The finish line is… oh, I can’t even describe it. It’s that place of such overwhelming emotion. Every single time, no matter how long or short the race, no matter how painless or excruciating, how much of a struggle it was or how joyful. Because that finish line is the exact spot of DAMN. YOU DID THIS. You finished the thing you set out to do.
I’ve shed many a tear at finish lines. I’ve renewed belief in myself at finish lines. I’ve shocked and stunned myself. I’ve been heart-explodingly moved by the support of team, friends and family at finish lines. I’ve cheered others on and screamed and jumped and cried on their behalf. At the Oakland Running Festival a few weeks ago, the race was organized so that the half marathon starters got to see the 5k race finishers right before we lined up to begin. It was so exciting. The adrenaline, the joy, the YEAHHHHH! Of the people who crossed that line – sprinting or dragging themselves. It was wonderful to be there and a very energizing way to start our own race. To me, finish lines are sacred spots where amazing, miraculous things happen.
So the bomb attacks at the finish line of today’s Boston Marathon hit me right in the heart. I read this on Twitter.
Try & remember these feelings of anger & pain when you hear about explosions in other parts of the world. Far too common in too many places. — Kumail Nanjiani (@kumailn)
I agree that bomb attacks anywhere in the world are terrible and tragic. And I also agree that having this experience in our own midst is a way that maybe we can wake up to the fact that many people in the world have to live with this on a regular or daily basis.
And yet, this feels very personal. Someone intentionally set out to hurt runners, and runners’ loved ones (spectators), and race volunteers and other people close to the finish line of the Boston Marathon.
It’s as if someone had specifically targeted a conference full of physical therapists, or writers, or adopted people. Or my family. Yeah, this was like targeting my family.
I didn’t ever have plans or dreams to actually run the Boston Marathon myself. It is an elite event for runners who are much faster than me, and 1) I don’t think I could ever qualify; and 2) I also don’t think a full marathon is in my cards. But I have such profound admiration for so many of my friends who have qualified, and who were indeed running today. I was especially thinking of my Weight Watchers leader-colleague buddy Dani, whom I met at Fitbloggin’ last year.
She has had such an amazing transformation in such a short time, and I am so inspired by her and proud of her.
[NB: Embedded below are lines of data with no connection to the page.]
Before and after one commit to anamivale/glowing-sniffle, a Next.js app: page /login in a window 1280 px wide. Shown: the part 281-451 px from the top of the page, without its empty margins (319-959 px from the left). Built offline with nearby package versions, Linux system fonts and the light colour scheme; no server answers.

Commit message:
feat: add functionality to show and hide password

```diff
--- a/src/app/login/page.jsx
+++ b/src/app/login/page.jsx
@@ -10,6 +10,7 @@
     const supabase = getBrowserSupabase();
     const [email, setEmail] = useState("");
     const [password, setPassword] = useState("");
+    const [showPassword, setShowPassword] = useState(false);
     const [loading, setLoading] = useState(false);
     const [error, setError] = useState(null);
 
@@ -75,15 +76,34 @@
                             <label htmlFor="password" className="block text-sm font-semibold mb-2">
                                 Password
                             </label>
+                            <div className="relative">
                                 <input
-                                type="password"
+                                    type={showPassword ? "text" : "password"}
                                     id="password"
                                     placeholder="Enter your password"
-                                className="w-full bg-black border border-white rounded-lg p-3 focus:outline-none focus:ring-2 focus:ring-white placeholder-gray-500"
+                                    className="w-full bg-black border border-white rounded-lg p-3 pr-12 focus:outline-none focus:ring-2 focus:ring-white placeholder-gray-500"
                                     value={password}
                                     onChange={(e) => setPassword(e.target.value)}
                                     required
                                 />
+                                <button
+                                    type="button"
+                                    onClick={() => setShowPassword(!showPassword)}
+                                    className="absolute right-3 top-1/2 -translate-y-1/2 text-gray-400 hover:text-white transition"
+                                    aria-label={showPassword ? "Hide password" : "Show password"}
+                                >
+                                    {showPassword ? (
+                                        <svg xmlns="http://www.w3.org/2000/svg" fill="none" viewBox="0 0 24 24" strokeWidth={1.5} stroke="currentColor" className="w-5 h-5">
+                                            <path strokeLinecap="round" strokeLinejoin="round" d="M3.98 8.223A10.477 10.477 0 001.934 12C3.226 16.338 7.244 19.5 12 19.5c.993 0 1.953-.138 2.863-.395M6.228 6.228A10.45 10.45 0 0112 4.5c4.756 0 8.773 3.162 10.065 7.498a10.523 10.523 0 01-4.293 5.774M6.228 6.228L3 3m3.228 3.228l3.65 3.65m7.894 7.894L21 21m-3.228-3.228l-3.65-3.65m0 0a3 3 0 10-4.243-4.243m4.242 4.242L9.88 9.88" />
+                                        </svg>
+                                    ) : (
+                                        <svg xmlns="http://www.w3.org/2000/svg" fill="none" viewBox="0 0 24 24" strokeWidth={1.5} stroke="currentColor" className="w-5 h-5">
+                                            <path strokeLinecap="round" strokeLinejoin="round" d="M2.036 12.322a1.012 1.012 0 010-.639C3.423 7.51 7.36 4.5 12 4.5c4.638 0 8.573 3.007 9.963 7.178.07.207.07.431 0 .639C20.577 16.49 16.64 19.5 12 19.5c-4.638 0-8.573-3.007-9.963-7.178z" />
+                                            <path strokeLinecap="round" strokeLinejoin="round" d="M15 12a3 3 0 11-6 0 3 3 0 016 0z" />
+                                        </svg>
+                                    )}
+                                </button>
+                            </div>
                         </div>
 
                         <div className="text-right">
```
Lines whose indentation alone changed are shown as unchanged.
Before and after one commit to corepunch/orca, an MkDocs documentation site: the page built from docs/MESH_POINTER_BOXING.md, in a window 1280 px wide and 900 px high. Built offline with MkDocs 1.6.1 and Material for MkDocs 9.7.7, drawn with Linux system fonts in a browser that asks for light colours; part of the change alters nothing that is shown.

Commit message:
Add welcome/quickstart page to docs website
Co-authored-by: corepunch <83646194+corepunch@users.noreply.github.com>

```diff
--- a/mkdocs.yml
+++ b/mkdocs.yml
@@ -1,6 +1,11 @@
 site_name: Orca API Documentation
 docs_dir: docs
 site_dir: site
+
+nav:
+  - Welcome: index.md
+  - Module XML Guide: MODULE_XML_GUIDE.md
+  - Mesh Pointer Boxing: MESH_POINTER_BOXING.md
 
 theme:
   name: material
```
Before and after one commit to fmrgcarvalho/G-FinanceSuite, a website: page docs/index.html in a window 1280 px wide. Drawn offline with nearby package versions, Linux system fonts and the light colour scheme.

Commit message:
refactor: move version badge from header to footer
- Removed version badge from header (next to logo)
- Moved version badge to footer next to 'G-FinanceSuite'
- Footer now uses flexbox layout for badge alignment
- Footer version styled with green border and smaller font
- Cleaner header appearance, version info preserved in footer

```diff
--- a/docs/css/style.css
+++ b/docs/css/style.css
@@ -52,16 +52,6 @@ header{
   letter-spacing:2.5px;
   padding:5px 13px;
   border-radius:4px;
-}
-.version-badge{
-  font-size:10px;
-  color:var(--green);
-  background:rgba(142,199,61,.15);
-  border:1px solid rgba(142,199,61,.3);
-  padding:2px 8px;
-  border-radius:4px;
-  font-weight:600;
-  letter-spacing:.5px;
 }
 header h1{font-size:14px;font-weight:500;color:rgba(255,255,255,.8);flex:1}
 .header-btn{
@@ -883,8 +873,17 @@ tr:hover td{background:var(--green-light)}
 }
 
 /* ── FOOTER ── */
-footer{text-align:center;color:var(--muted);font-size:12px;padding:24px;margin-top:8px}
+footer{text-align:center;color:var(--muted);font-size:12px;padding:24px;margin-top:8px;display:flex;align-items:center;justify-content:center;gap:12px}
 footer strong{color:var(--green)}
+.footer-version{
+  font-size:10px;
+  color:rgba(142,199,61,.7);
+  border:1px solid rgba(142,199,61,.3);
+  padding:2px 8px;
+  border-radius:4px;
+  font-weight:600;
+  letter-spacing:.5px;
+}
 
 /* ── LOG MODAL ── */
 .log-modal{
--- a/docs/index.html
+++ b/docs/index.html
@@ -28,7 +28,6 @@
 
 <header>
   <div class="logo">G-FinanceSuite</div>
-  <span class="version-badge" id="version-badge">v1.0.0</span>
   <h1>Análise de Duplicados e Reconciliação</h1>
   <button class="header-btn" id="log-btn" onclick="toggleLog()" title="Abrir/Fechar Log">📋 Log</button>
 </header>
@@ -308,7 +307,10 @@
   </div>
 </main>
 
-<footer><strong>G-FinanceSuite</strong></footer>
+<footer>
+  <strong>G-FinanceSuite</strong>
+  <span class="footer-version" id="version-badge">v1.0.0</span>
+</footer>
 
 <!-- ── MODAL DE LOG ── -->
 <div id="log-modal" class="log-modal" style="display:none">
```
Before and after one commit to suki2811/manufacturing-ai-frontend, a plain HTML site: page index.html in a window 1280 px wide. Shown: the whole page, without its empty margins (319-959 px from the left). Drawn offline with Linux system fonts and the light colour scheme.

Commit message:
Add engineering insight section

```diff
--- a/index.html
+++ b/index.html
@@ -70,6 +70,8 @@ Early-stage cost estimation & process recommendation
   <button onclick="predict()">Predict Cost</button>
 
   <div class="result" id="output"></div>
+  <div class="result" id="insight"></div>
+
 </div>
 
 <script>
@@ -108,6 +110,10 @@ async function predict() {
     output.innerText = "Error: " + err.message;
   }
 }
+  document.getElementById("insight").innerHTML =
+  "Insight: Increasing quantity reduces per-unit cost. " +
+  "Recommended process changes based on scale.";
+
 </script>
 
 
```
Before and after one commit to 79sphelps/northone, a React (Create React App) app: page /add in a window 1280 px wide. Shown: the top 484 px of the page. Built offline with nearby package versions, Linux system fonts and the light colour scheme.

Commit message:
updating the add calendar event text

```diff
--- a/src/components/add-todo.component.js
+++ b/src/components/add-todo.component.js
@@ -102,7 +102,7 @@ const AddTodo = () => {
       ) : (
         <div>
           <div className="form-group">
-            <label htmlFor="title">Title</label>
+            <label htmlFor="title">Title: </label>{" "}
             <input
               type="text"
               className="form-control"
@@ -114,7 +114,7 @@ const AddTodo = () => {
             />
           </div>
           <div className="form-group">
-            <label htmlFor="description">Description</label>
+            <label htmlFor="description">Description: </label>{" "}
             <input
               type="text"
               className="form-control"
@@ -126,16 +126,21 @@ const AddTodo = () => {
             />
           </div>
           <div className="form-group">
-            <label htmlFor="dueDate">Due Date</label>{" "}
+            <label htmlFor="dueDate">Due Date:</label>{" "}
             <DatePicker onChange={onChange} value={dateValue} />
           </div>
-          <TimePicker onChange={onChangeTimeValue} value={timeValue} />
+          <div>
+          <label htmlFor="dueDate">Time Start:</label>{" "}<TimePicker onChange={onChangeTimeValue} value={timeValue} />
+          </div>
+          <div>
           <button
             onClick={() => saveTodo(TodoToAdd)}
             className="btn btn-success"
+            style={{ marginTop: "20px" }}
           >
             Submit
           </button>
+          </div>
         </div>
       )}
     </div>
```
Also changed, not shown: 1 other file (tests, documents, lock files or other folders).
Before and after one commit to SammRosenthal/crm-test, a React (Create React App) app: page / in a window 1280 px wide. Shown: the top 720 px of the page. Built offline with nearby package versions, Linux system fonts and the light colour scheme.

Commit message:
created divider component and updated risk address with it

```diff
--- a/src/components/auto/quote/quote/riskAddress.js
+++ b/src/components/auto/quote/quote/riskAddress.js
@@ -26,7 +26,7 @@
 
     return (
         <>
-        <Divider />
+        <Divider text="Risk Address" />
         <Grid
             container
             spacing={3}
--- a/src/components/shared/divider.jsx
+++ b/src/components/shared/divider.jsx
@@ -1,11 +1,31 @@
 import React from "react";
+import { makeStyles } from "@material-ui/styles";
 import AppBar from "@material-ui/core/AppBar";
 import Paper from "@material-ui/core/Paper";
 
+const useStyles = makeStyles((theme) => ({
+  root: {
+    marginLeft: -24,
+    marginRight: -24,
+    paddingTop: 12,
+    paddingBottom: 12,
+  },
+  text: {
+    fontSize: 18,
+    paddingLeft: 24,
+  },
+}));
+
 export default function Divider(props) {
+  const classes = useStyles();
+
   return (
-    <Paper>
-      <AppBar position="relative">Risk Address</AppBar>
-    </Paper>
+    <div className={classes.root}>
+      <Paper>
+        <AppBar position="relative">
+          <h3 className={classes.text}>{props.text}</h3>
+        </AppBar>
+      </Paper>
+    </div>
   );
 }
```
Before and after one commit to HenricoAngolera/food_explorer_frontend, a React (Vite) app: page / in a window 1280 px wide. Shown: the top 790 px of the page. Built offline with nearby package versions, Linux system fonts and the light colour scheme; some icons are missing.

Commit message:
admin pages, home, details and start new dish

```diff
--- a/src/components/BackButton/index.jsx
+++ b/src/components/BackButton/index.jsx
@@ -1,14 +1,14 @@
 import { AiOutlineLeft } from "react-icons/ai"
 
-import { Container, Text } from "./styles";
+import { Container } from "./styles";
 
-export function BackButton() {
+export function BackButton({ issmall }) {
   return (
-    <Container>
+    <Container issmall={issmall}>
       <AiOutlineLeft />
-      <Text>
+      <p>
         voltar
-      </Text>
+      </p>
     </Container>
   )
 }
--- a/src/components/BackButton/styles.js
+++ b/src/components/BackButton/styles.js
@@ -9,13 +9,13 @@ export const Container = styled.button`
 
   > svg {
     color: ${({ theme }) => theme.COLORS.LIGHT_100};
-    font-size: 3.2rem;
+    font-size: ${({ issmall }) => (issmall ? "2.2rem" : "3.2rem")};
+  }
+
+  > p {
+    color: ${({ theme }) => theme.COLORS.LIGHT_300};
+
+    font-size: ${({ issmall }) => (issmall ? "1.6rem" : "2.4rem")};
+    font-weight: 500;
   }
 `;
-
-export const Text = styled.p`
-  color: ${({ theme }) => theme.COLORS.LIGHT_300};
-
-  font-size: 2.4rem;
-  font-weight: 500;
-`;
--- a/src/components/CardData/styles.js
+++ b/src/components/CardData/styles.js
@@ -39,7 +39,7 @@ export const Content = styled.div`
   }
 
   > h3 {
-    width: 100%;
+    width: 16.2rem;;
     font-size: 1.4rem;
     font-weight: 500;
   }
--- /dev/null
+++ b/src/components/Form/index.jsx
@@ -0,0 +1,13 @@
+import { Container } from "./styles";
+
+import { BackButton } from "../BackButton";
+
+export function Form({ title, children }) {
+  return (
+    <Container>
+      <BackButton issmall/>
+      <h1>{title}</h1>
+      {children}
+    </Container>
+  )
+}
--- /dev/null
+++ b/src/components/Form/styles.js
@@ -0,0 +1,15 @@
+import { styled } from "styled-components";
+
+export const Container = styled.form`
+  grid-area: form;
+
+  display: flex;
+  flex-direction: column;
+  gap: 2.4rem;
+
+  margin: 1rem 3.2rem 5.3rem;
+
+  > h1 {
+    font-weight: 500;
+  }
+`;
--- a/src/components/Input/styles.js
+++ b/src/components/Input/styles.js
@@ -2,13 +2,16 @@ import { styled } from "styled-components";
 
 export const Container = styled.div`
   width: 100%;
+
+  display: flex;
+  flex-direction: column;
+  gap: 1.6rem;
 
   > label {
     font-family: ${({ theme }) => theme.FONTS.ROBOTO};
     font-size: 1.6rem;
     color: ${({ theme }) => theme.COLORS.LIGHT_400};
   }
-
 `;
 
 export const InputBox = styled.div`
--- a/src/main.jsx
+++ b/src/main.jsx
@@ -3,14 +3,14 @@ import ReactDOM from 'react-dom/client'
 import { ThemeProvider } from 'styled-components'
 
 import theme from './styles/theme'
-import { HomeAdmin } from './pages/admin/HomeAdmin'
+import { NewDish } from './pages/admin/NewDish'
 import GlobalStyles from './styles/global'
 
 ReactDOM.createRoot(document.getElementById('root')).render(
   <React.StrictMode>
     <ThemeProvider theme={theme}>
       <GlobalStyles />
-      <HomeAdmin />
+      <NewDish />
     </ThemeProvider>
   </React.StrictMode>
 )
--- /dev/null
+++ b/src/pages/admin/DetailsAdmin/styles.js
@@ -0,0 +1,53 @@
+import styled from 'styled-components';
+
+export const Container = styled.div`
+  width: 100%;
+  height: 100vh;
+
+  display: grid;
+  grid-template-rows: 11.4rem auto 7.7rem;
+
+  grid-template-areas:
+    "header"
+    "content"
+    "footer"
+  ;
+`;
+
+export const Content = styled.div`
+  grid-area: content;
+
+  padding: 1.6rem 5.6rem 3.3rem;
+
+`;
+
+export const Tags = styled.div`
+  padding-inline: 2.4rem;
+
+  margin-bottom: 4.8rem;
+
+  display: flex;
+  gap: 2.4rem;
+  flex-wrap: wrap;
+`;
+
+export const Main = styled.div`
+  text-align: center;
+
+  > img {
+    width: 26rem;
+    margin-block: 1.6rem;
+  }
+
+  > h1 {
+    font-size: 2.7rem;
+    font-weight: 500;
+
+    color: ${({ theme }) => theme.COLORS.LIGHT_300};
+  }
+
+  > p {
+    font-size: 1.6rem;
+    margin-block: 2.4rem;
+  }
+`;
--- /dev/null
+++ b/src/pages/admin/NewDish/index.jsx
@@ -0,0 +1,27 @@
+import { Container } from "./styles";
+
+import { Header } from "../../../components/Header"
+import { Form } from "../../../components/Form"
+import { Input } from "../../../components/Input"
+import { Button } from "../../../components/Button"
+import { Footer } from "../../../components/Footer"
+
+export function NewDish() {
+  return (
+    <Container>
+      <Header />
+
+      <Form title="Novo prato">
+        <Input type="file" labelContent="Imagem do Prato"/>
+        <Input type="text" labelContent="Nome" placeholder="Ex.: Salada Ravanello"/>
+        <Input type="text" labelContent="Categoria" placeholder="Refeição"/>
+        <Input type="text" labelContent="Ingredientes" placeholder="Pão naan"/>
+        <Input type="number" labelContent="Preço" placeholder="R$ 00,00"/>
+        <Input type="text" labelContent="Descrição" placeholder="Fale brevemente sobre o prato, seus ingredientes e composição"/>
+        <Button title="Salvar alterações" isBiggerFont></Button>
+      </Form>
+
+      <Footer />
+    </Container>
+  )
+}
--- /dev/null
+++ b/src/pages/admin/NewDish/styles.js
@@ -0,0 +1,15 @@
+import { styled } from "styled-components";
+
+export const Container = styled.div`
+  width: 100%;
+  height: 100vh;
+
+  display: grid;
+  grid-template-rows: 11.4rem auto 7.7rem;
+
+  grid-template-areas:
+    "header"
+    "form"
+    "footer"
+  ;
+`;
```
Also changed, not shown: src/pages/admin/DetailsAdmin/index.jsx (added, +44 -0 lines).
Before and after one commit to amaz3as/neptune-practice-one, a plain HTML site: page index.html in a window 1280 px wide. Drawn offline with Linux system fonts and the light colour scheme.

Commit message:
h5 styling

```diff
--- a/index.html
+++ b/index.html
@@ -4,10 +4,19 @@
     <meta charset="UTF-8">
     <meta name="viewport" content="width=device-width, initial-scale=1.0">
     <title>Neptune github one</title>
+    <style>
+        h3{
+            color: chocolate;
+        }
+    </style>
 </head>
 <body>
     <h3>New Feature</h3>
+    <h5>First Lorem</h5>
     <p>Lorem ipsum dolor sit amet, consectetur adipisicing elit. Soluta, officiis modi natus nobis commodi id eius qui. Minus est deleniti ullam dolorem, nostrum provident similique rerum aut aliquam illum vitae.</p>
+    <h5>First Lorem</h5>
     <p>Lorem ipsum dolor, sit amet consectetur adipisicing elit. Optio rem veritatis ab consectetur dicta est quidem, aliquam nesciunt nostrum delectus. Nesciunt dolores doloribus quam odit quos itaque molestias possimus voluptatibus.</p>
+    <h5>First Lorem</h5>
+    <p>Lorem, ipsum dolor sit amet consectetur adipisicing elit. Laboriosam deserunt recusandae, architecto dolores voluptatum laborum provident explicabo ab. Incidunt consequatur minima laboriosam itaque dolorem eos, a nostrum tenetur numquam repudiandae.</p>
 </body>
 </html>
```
Just this morning I saw this awesome photo of her posing by the Boston finish line. It gave me goosebumps.
In the afternoon I started peeking at Facebook and Twitter, hoping to see a photo of her victorious finish. But then I started seeing posts, like “My <3 is with Boston” and “So sad about the #bostonmarathon” and was like… whaaaaa? I soon found out.
It really is too distressing, to upsetting to comprehend. For a while I was completely frantic trying to find out news of her safety, as well as the status of one of my old college friends and his wife. All were accounted for. What a relief. But the tragedy. Incredible. Dani’s wife, who was standing just a few feet from the explosion, wrote this frightening blog post about her experience.
The idea is for people who are part of (or who stand with) the running community, to wear a race shirt tomorrow. Or running shoes. Or ANYthing to show support. Blue and yellow anything, which are the colors of the Boston Marathon. I’ll be wearing this.